I remember the young man who led me to faith in Christ. He came to our church one Sunday night to speak to the youth, and then led the evening worship service for everyone after. I never saw him again, but he was part of the leadership who spoke the Word of God to me, and I can consider their way of life and imitate it. I know what happened to me that night and I remember how life changing it was. For the first time I got what it meant to know God.
Jesus has not changed. “Diverse and strange teachings” have since paraded themselves past me but I was given the anointing (1 John 2:20) that all Christians have that enables us to know the truth.

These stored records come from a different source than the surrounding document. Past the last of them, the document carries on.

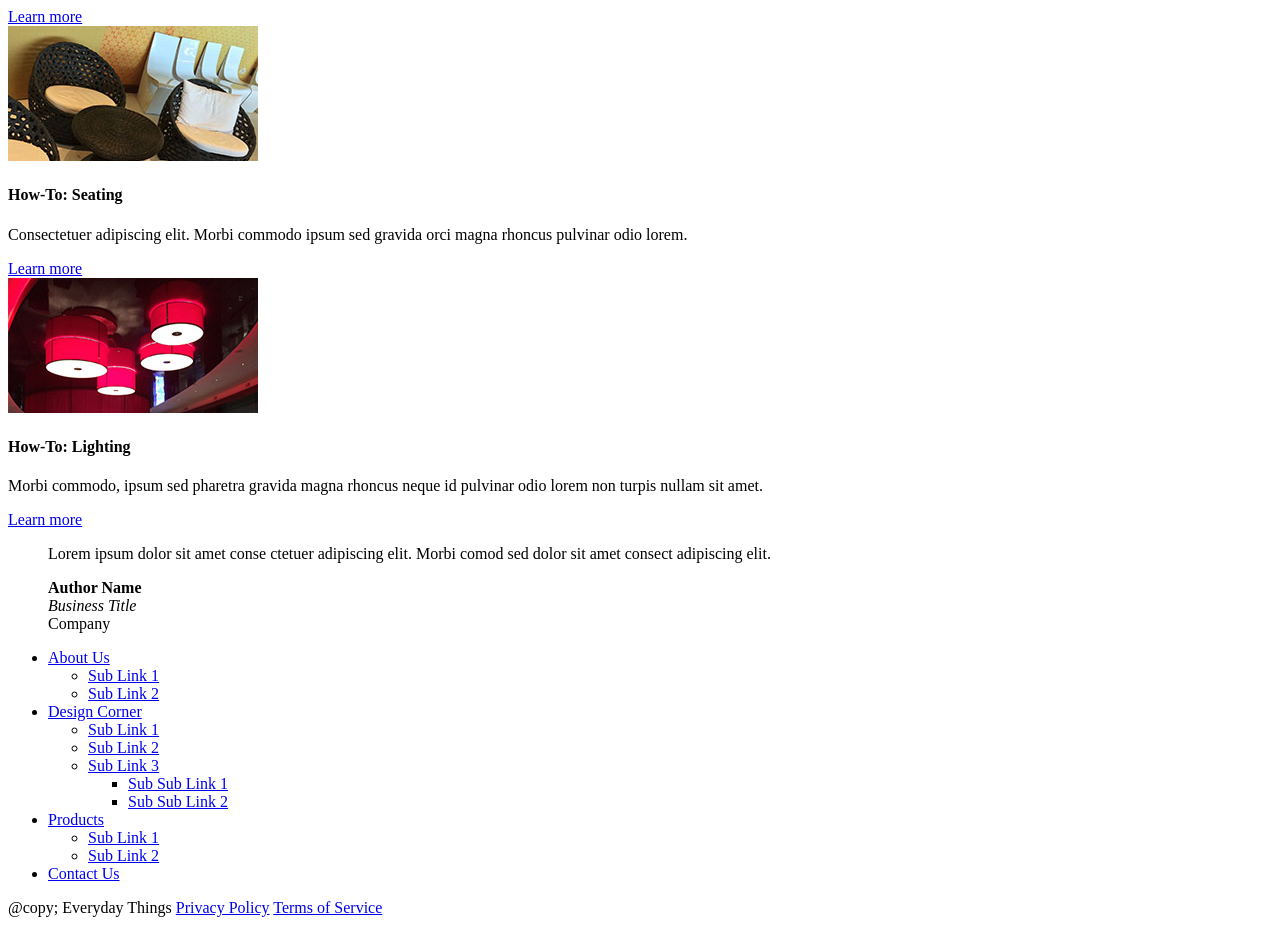
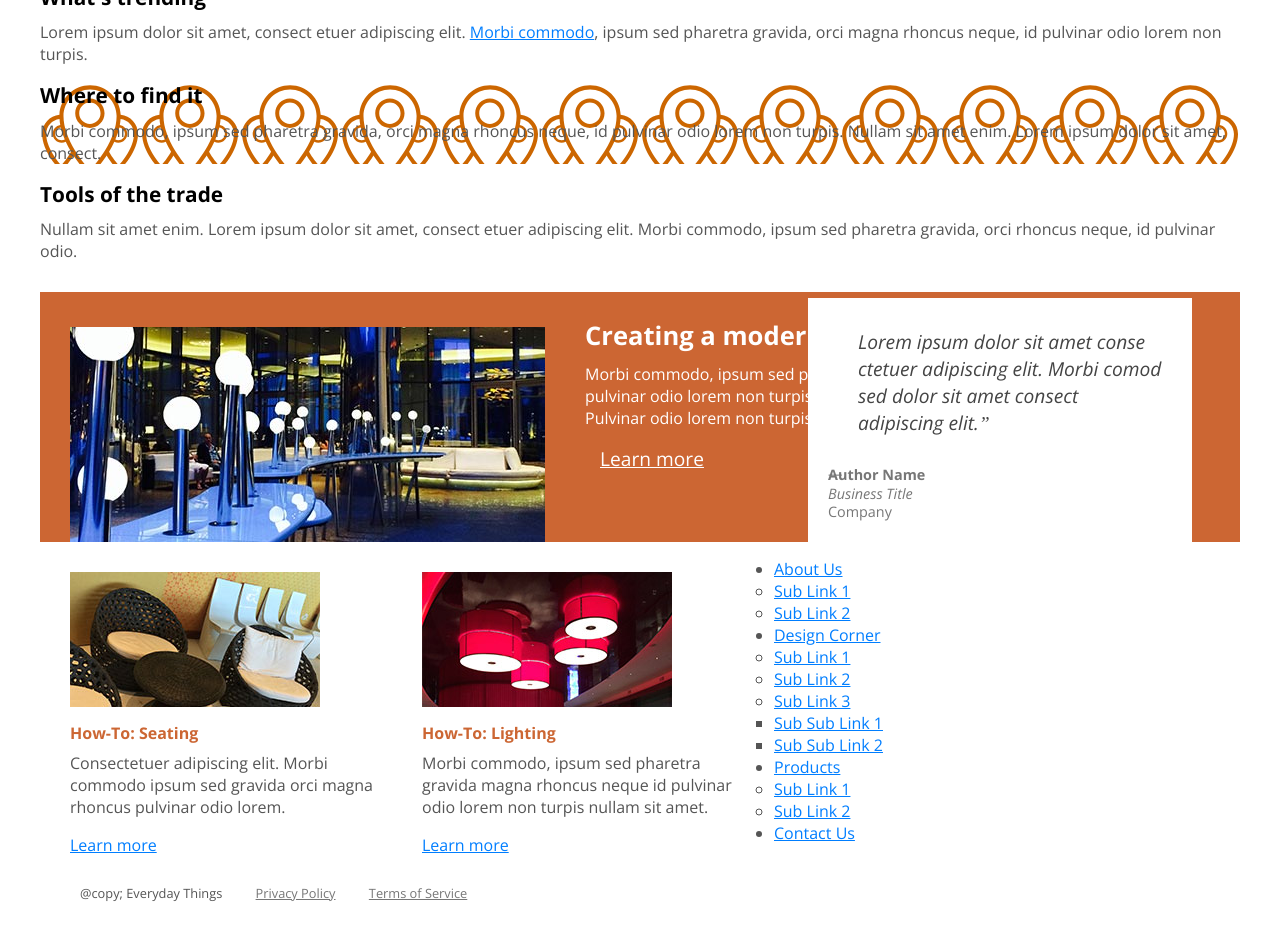
Before and after one commit to Eugene-andriod/myWebsite, a plain HTML site: page index.html in a window 1280 px wide. Shown: the part 467-1409 px from the top of the page. Drawn offline with nearby package versions, Linux system fonts and the light colour scheme.

Commit message:
Updated project files

```diff
--- a/css/screen.css
+++ /dev/null
@@ -1,113 +0,0 @@
-/* CSS Document for Screens */
-
-@import url(http://fonts.googleapis.com/css?family=Open+Sans:300italic,700italic,700,300);
-
-
-body { font-family: 'Open Sans', sans-serif; font-size: 16px; font-weight: 300; color: #555; margin: 0; padding: 0; }
-#page {max-width: 1200px; margin: 0 auto; position: relative;}
-/* Text*/
-
-h1 { margin: 0 0 1em 0; font-size: 2.8em; font-weight: 700; }
-h2 { margin: 0 0 .5em 0; font-size: 1.6em; font-weight: 700; line-height: 1.1em; }
-h3 { margin: 0 0 .5em 0; font-size: 1.3em; font-weight: 700; }
-h4 { margin: 0 0 1.5em 0; font-size: 1em; font-weight: 700; }
-
-p { margin: 0 0 1em 0; }
-
-a { color: #007eff; }
-
-a:visited { color: #65b1ff; }
-
-a.btn { font-size: 1.2em; text-decoration: non; color: #fff; border: 1px soliid #fff; padding: 4px 15px;
-        transition: background-color .5s; }
-a.btn: hover{  background-color: rgb(0,0,0,.3); }
-
-
-/* Header */
-
-header{ height: 430px; background: #cf0004 url(../images/bunner_1200.jpg) no-repeat bottom center; position: relative;}
-
-header a.logo { position: absolute;
-                display: block; width: 160px; height: 66ppx;
-                background: url(../images/logo.svg) no-repeat0 0; background-size:contain;
-                top: 15px
-          }
-
-header a.logo span{ display: none;}
-
- header div.hero { position: absolute; width: 42%; top: 130pxc 0; color: #fff; }
-
-
-  /* Sectioon All */
-section { padding: 0 30px; }
-section::after{ content: ''; display: bolck; clear: both; } /*PSEUDO elements*/
-
-  /* Aection Main */
-
-section.main { margin-top: 20px; margin-bottom: 30px; padding: 0;  }
-section.main asid { width: 33px; float: left; text-align: center;}
-  section.main.content { margin: 15px; background: no-repeat center top; background-size: 75px 75px;
-                         padding-top: 85px;
-                    }
-
-section.main aside h3 a { color: #000; text-decoration:  none; }
-section.main aside h3 a: hover { text-decoration: underline; }
-
-section.main aside .content.trending { background-image: url(../images/star.svg);  }
-section.main aside .content.find-it { background-image: url(../images/icon_marker.svg);  }
-section.main aside .content.tools{ background-image: url(../images/ico_gear.svg);  }
-
-
-/* Section atmosphere  */
-
-section.atmosphere { background-color: #cc6633; padding-top: 30px; padding-bottom: 30; color: #fff; }
-section.atmosphere article { padding: 0 20px 0 515px; background: url(../images/photo_lounge.jpg) no-repeat 0 5px;
-                                min-height: 220px;
-                                }
-
-
-/* Section how to  */
-
-section.how-to { background-image: #eee9d9; position: relative;}
-section.how-to aside { width: 30%; float: left; margin-right: 10px;}
-section.how-to aside .content {margin: 30px 30px 20px 0;}
-section.how-to aside .content img { display: block; margin-bottom: 15px; width: 70; }
-
-section.how-to aside .content h4 { margin-bottom: 0; }
-section.how-to aside .content h4 { margin-bottom: .5em; }
-section.how-to aside .content h4 { display: inline-block; color: #cc6633; font-weight: 700; }
-
-
-section.how-to  blockquote { margin: 0; width: 32%; color: #444; background-color: #fff;
-                                position: absolute; bottom:  0; right: 4%;
-                                }
-
-section.how-to  blockquote p { margin:  30px 30px 20px 50px;}
-
-section.how-to  blockquote  p.quote { font-style: italic; font-size: 1.2em; }
-
-section.how-to  blockquote  p.credit { color: #777; font-size:  .9em; margin-left:  20px ;line-height: 1.3em; position: relative;}
-
-
-section.how-to  blockquote:: before {
-                content: '\201c'; color:#d2bd65;
-                position: absolute;
-                top: 10px; left: 8px;
-                font-size: 5em;
-                font-family: serif;
-
-                } /* PSEUDO element*/
-
-section.how-to  blockquote  p.quote::after { content:'\201d'; font-family: serif ;}
-
-section.how-to  blockquote p.credit::before { content: '\2014'; position: absolute; top: -1px; left: 0px;}
-
-
-/* footer*/
-
-footer { font-size: .8em; margin: 40px; color: ##999;}
-footer .content { display: inline; }
-
-footer a { margin-left: 30px; color:  #777; }
-footer a:visited{ color: #777; }
-footer a:hover { color: #000; }
--- a/index.html
+++ b/index.html
@@ -1,16 +1,14 @@
 <!DOCTYPE HTML>
 <html>
 	<head>
-		<meta http-equiv="Content-Type" content="text/html; charset=UTF-8">
 		<meta name="viewport" content="width=device-width, initial-scale=1">
 		<title>Creating a Responsive Web Design</title>
-		<link  href="screen.css" rel= "stylesheet" type="txt/css" media="screen">
+		<link  href="screen.css" rel= "stylesheet">
 	</head>
 	<body>
 
 
 		<div id="page">
-
 			<header>
 				<a class="logo" title="Everyday Things" href= "http://codifydesign.com"><span></span>Everyday Things</span></a>
 				   <div class="hero">
--- a/screen.css
+++ b/screen.css
@@ -1,5 +1,5 @@
 /* CSS Document for Screens */
-<!DOCTYPE HTML>
+
 @import url(http://fonts.googleapis.com/css?family=Open+Sans:300italic,700italic,700,300);
 
 
```
Also changed, not shown: print.css (renamed from css/print.css).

I recognized it that night when that young man spoke it, and I heard it in the leaders who brought that young man to our church. It’s not a bad test of false doctrine to see if the leaders who first spoke the Word of God to you embrace a teaching or not. It’s not the only test, of course.

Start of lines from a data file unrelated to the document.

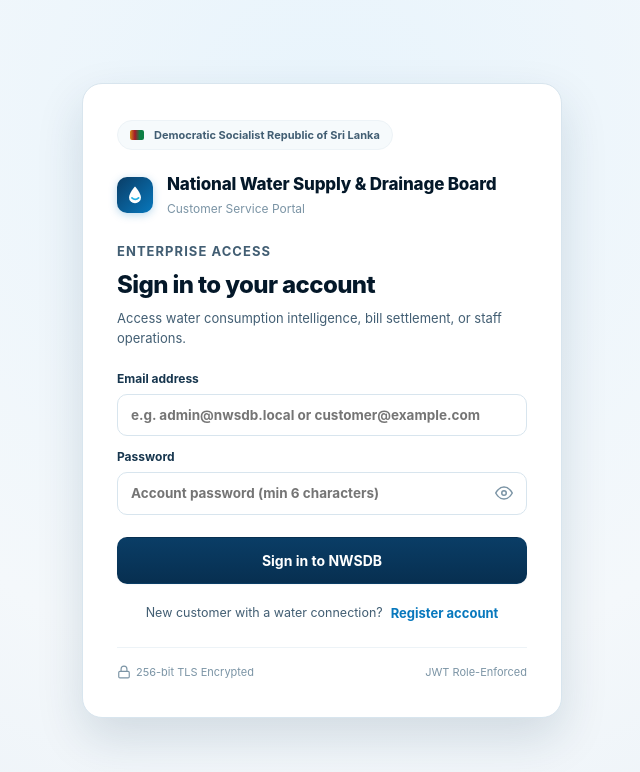
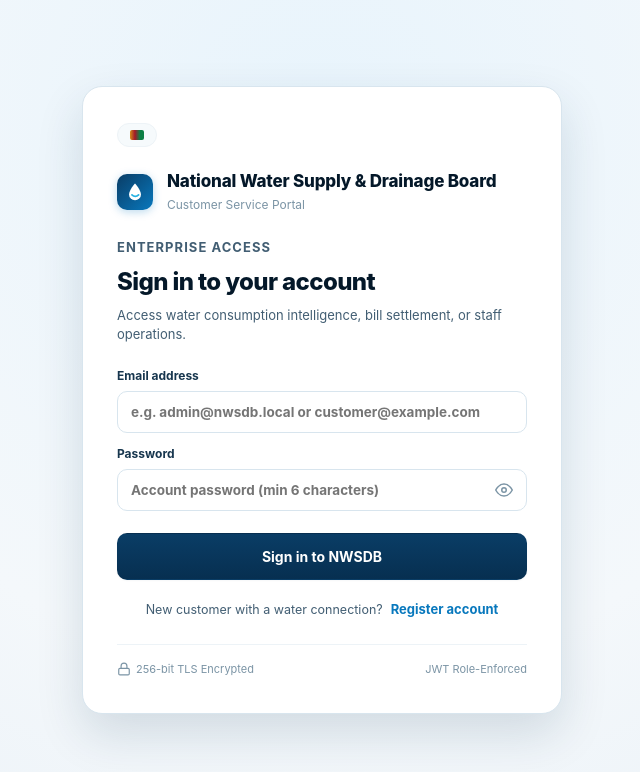
Before and after one commit to LinukaBandara/nwsdb-soc, a React (Vite) app in the folder client/: page / in a window 1280 px wide. Shown: the top 772 px of the page, without its empty margins (318-958 px from the left). Built offline with nearby package versions, Linux system fonts and the light colour scheme; no server answers.

Commit message:
Remove Republic of Sri Lanka label from login

```diff
--- a/client/src/components/Login.jsx
+++ b/client/src/components/Login.jsx
@@ -42,8 +42,7 @@
       <section className="auth-card" aria-labelledby="auth-title">
         <div className="auth-national-crest">
           <span className="flag-bar" aria-hidden="true" />
-          <span>Democratic Socialist Republic of Sri Lanka</span>
-        </div>
+</div>
 
         <div className="auth-brand">
           <div className="brand-mark" aria-hidden="true">
```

Grace must always be at the core of the true gospel. Restrictions on foods are just one example of the world’s hatred of grace. As long as you are committed to saving yourself grace will be a cuss word. But for those who have tasted grace, no other food can satisfy. And no altar but the heavenly one can draw our allegiance.
To embrace grace is to go outside the camp of human endeavor, a very unsafe place to be. We will experience reproach and it may cost us our lives. But our camp is not of this world. Our lasting city is the heavenly Jerusalem. Yes, that’s pretty Jewish. So is Jesus. So our sacrifice cannot be offered on any human altar in any human camp. It belongs to God alone whose grace has made possible our praise, our doing good, and our sharing what we have, not as a way of earning His love but of reacting to it.
And yes, that pleases Him.
The movie Dead Man Walking is based on Sister Helen Prejean’s mission to care for the soul of death row inmate Matthew Poncelet. Poncelet awaits execution for brutally killing a young man and woman. Throughout the movie Poncelet vehemently denies any wrongdoing, even though the evidence contradicts him. At one point, Sister Helen gives him a Bible and tells him to read the Gospel of John. She persistently tries to help him face the truth, but he resists, blaming anyone else he can think of.
One emotional scene—the climax of the movie—shows Poncelet finally admitting his guilt.
Poncelet recalls, “My mama kept saying, ‘It wasn’t you, Matt. It wasn’t you.'”
“Your mama loves you, Matt,” responds Sister Helen.
Grieved by guilt, Poncelet begins to confess, but lapses as tears flood his eyes. As Sister Helen probes him further, Poncelet admits, “I killed [the boy].” Sister Helen then asks about Hope, the raped and murdered girl. Again, Poncelet forthrightly confesses.
“Do you take responsibility for both of their deaths?” probes Sister Helen.
Poncelet responds, “Yes ma’am.… When the lights dim at night, I kneel down by my bunk and pray for those kids.… I’ve never done that before.”
Sister Helen comforts Poncelet, saying, “There is a place of sorrow only God can touch. You did a terrible thing, Matt, a terrible thing. But you have a dignity now. Nobody can take that away from you.… You are a son of God, Matthew Poncelet.”
Sobbing deeply, Poncelet says, “Nobody ever called me no son of God before. They called me a son-of-you-know-what lots of times, but never no son of God.… I just hope my death can give those parents some relief. I really do.”
“Well,” continues Sister Helen, “maybe the best thing you can give to the Percys and the Delacroixs is a wish for their peace.”
Poncelet says, “I never had no real love myself. I never loved a woman or anybody else.… It about figures I would have to die to find love.… Thank you for loving me.”